> PROMPT
Where a line of the following data contains the string "Project", include it in the tally. Report the total alone.

*** Opening SUPPLIED DATA ***

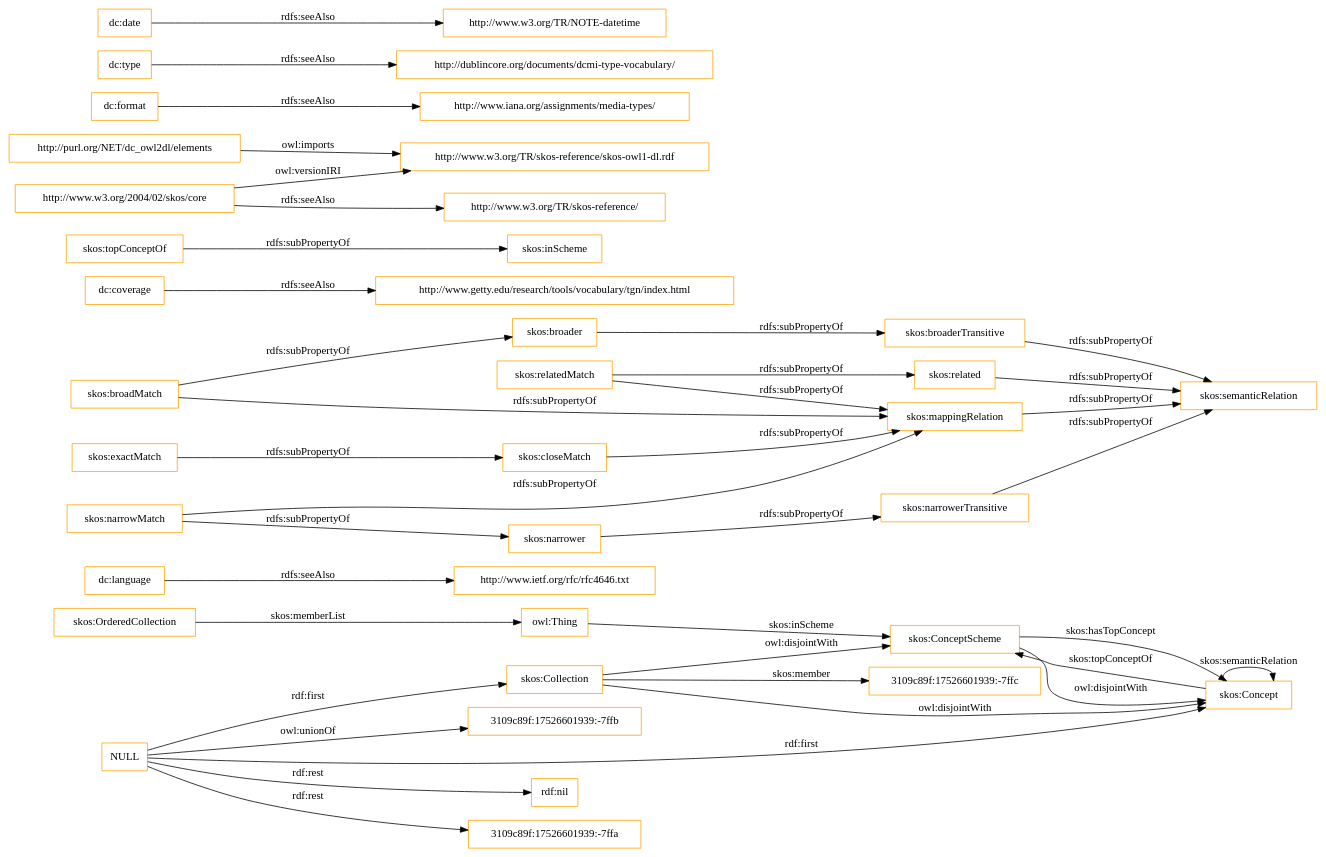
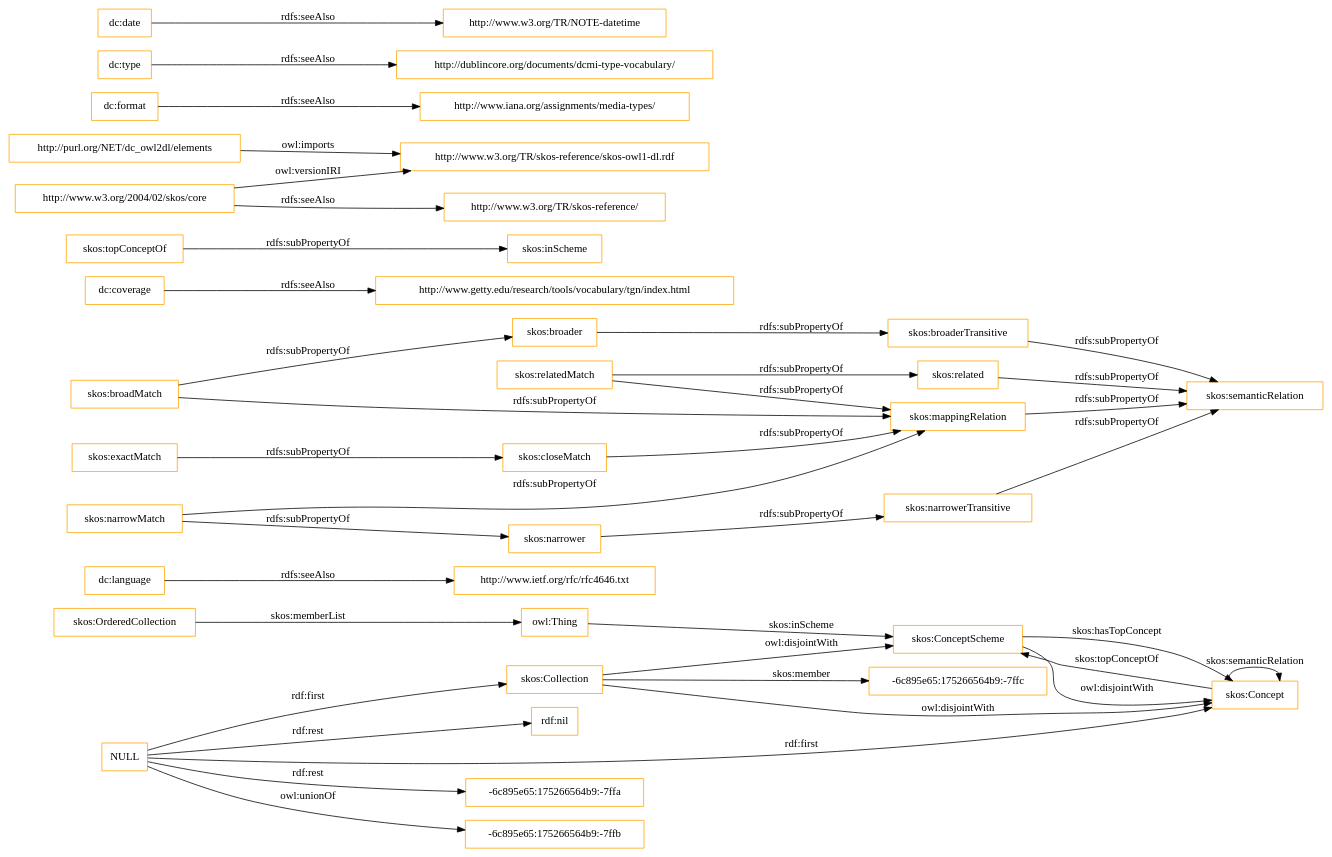
One commit to OnToologyUser/core-ontology-1 changed the diagram in OnToology/imports/elements.owl/diagrams/ar2dtool-class/elements.owl.png.dot. Above: the diagram before and after it, drawn with Graphviz. The commit also changed 14 other files, not shown here.

```diff
--- a/OnToology/imports/elements.owl/diagrams/ar2dtool-class/elements.owl.png.dot
+++ b/OnToology/imports/elements.owl/diagrams/ar2dtool-class/elements.owl.png.dot
@@ -1,43 +1,43 @@
 digraph ar2dtool_diagram { 
 rankdir=LR;
 size="1501"
-node [shape = rectangle, color="orange"]; "3109c89f:17526601939:-7ffc" "skos:OrderedCollection" "skos:Collection" "skos:ConceptScheme" "skos:Concept" ; /*classes style*/
+node [shape = rectangle, color="orange"]; "-6c895e65:175266564b9:-7ffc" "skos:OrderedCollection" "skos:Collection" "skos:ConceptScheme" "skos:Concept" ; /*classes style*/
 	"dc:language" -> "http://www.ietf.org/rfc/rfc4646.txt" [ label = "rdfs:seeAlso" ];
+	"NULL" -> "-6c895e65:175266564b9:-7ffa" [ label = "rdf:rest" ];
+	"NULL" -> "skos:Concept" [ label = "rdf:first" ];
+	"NULL" -> "-6c895e65:175266564b9:-7ffb" [ label = "owl:unionOf" ];
 	"NULL" -> "rdf:nil" [ label = "rdf:rest" ];
 	"NULL" -> "skos:Collection" [ label = "rdf:first" ];
-	"NULL" -> "3109c89f:17526601939:-7ffa" [ label = "rdf:rest" ];
-	"NULL" -> "skos:Concept" [ label = "rdf:first" ];
-	"NULL" -> "3109c89f:17526601939:-7ffb" [ label = "owl:unionOf" ];
 	"skos:closeMatch" -> "skos:mappingRelation" [ label = "rdfs:subPropertyOf" ];
 	"dc:coverage" -> "http://www.getty.edu/research/tools/vocabulary/tgn/index.html" [ label = "rdfs:seeAlso" ];
 	"skos:relatedMatch" -> "skos:related" [ label = "rdfs:subPropertyOf" ];
 	"skos:relatedMatch" -> "skos:mappingRelation" [ label = "rdfs:subPropertyOf" ];
 	"skos:ConceptScheme" -> "skos:Concept" [ label = "owl:disjointWith" ];
 	"skos:related" -> "skos:semanticRelation" [ label = "rdfs:subPropertyOf" ];
 	"skos:topConceptOf" -> "skos:inScheme" [ label = "rdfs:subPropertyOf" ];
 	"skos:broadMatch" -> "skos:broader" [ label = "rdfs:subPropertyOf" ];
 	"skos:broadMatch" -> "skos:mappingRelation" [ label = "rdfs:subPropertyOf" ];
 	"http://purl.org/NET/dc_owl2dl/elements" -> "http://www.w3.org/TR/skos-reference/skos-owl1-dl.rdf" [ label = "owl:imports" ];
 	"skos:exactMatch" -> "skos:closeMatch" [ label = "rdfs:subPropertyOf" ];
 	"dc:format" -> "http://www.iana.org/assignments/media-types/" [ label = "rdfs:seeAlso" ];
 	"skos:broaderTransitive" -> "skos:semanticRelation" [ label = "rdfs:subPropertyOf" ];
 	"dc:type" -> "http://dublincore.org/documents/dcmi-type-vocabulary/" [ label = "rdfs:seeAlso" ];
 	"skos:broader" -> "skos:broaderTransitive" [ label = "rdfs:subPropertyOf" ];
 	"skos:mappingRelation" -> "skos:semanticRelation" [ label = "rdfs:subPropertyOf" ];
 	"http://www.w3.org/2004/02/skos/core" -> "http://www.w3.org/TR/skos-reference/skos-owl1-dl.rdf" [ label = "owl:versionIRI" ];
 	"http://www.w3.org/2004/02/skos/core" -> "http://www.w3.org/TR/skos-reference/" [ label = "rdfs:seeAlso" ];
 	"skos:Collection" -> "skos:ConceptScheme" [ label = "owl:disjointWith" ];
 	"skos:Collection" -> "skos:Concept" [ label = "owl:disjointWith" ];
 	"skos:narrowMatch" -> "skos:narrower" [ label = "rdfs:subPropertyOf" ];
 	"skos:narrowMatch" -> "skos:mappingRelation" [ label = "rdfs:subPropertyOf" ];
 	"skos:narrower" -> "skos:narrowerTransitive" [ label = "rdfs:subPropertyOf" ];
 	"dc:date" -> "http://www.w3.org/TR/NOTE-datetime" [ label = "rdfs:seeAlso" ];
 	"skos:narrowerTransitive" -> "skos:semanticRelation" [ label = "rdfs:subPropertyOf" ];
 	"skos:OrderedCollection" -> "owl:Thing" [ label = "skos:memberList" ];
 	"skos:Concept" -> "skos:ConceptScheme" [ label = "skos:topConceptOf" ];
 	"skos:Concept" -> "skos:Concept" [ label = "skos:semanticRelation" ];
-	"skos:Collection" -> "3109c89f:17526601939:-7ffc" [ label = "skos:member" ];
+	"skos:Collection" -> "-6c895e65:175266564b9:-7ffc" [ label = "skos:member" ];
 	"skos:ConceptScheme" -> "skos:Concept" [ label = "skos:hasTopConcept" ];
 	"owl:Thing" -> "skos:ConceptScheme" [ label = "skos:inScheme" ];
 
 }
```
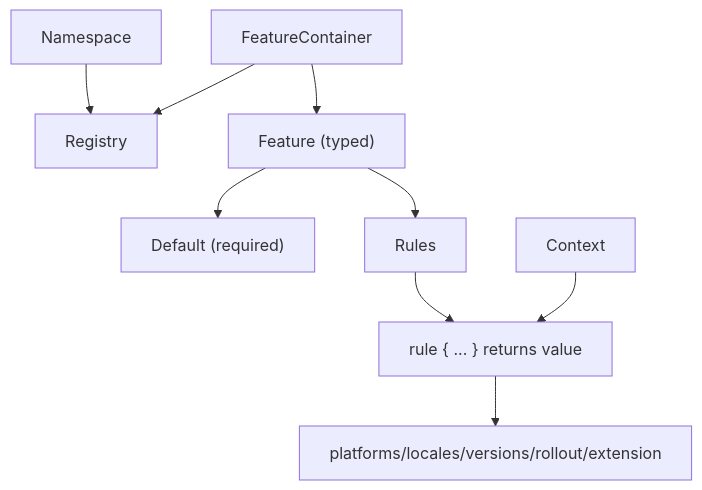
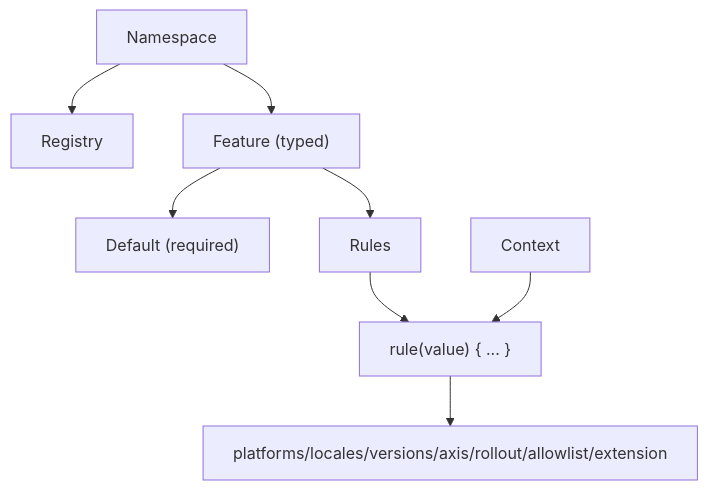
The second of 3 diagrams in .llm-docs/context/public-api-surface.md (amichne/konditional), drawn with Mermaid before and after one commit. The commit also changed other lines of this file and 77 other files, not shown here.

Commit message:
Inlined all functionality from FeatureContainer into Namespace, without losing anything, and improved API surface for consumers

````diff
--- a/.llm-docs/context/public-api-surface.md
+++ b/.llm-docs/context/public-api-surface.md
@@ -166,11 +183,10 @@
 ```mermaid
 flowchart TD
-  N["Namespace"] --> R["Registry"]
-  C["FeatureContainer"] --> R
-  C --> F["Feature (typed)"]
-  F --> D["Default (required)"]
-  F --> Rules["Rules"]
-  Rules --> Rule["rule { ... } returns value"]
-  Rule --> Criteria["platforms/locales/versions/rollout/extension"]
-  X["Context"] --> Rule
+    N["Namespace"] --> R["Registry"]
+    N --> F["Feature (typed)"]
+    F --> D["Default (required)"]
+    F --> Rules["Rules"]
+    Rules --> Rule["rule(value) { ... }"]
+    Rule --> Criteria["platforms/locales/versions/axis/rollout/allowlist/extension"]
+    X["Context"] --> Rule
 ```
````
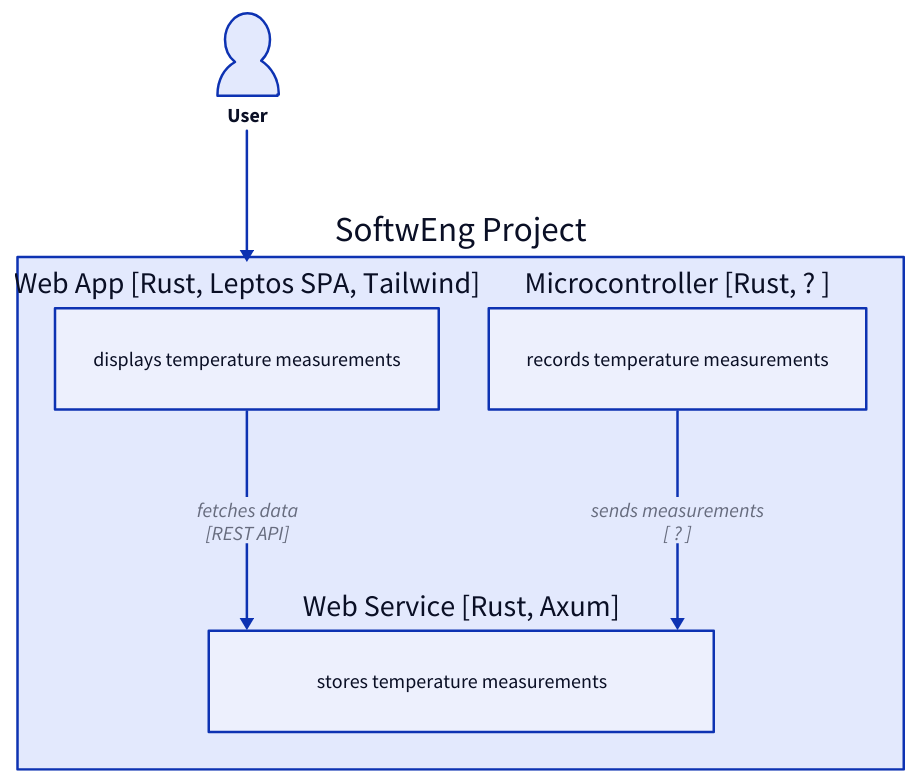
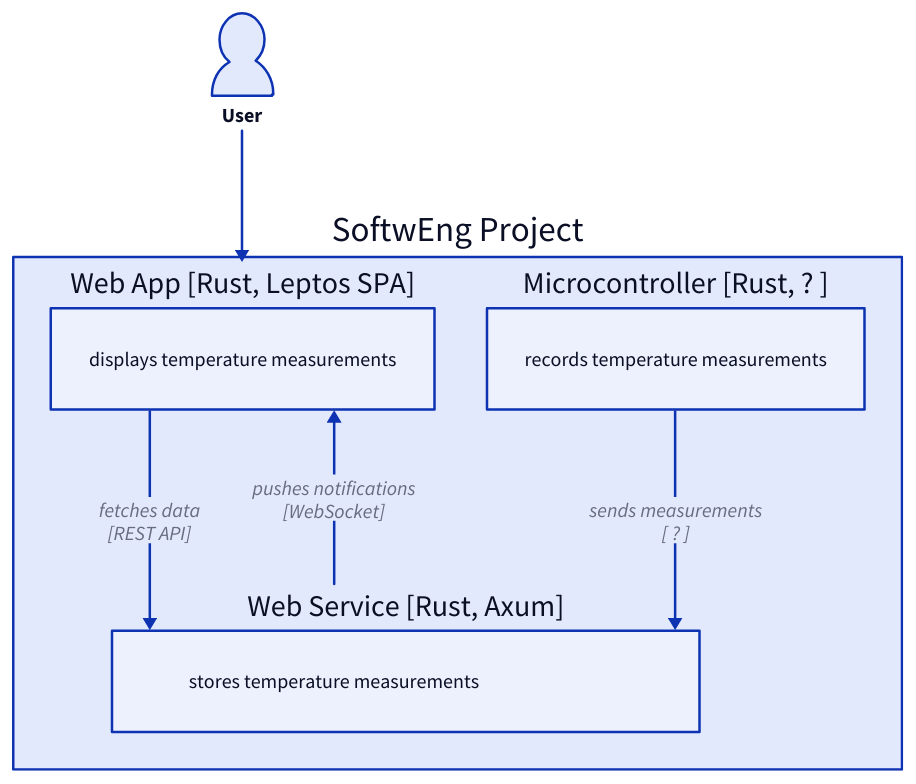
The diagram in docs/diagrams/c4_container.d2 (PlugNPush/3_softeng_zh_2023), drawn with D2 before and after one commit. The commit also changed 8 other files, not shown here.

```diff
--- a/docs/diagrams/c4_container.d2
+++ b/docs/diagrams/c4_container.d2
@@ -1,41 +1,46 @@
 User.shape: person
 
 User -> softw_eng.app
 
 softw_eng: {
+  label: "SoftwEng Project"
 
-  label: "SoftwEng Project"
   app: {
-    label: "Web App [Rust, Leptos SPA, Tailwind]"
+    label: "Web App [Rust, Leptos SPA]"
     description: {
       shape: text
       label: "displays temperature measurements"
     }
   }
 
   app -> backend: |md
     fetches data
     [REST API]
   |
 
   backend: {
     label: "Web Service [Rust, Axum]"
     description: {
       shape: text
       label: "stores temperature measurements"
     }
   }
 
+  backend -> app: |md
+    pushes notifications
+    [WebSocket]
+  |
+
   microcontroller: {
     label: "Microcontroller [Rust, ? ]"
     description: {
       shape: text
       label: "records temperature measurements"
     }
   }
 
   backend <- microcontroller: |md
     sends measurements
     [ ? ]
   |
 }
```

*** Closing SUPPLIED DATA ***

> TASK SOLUTION
2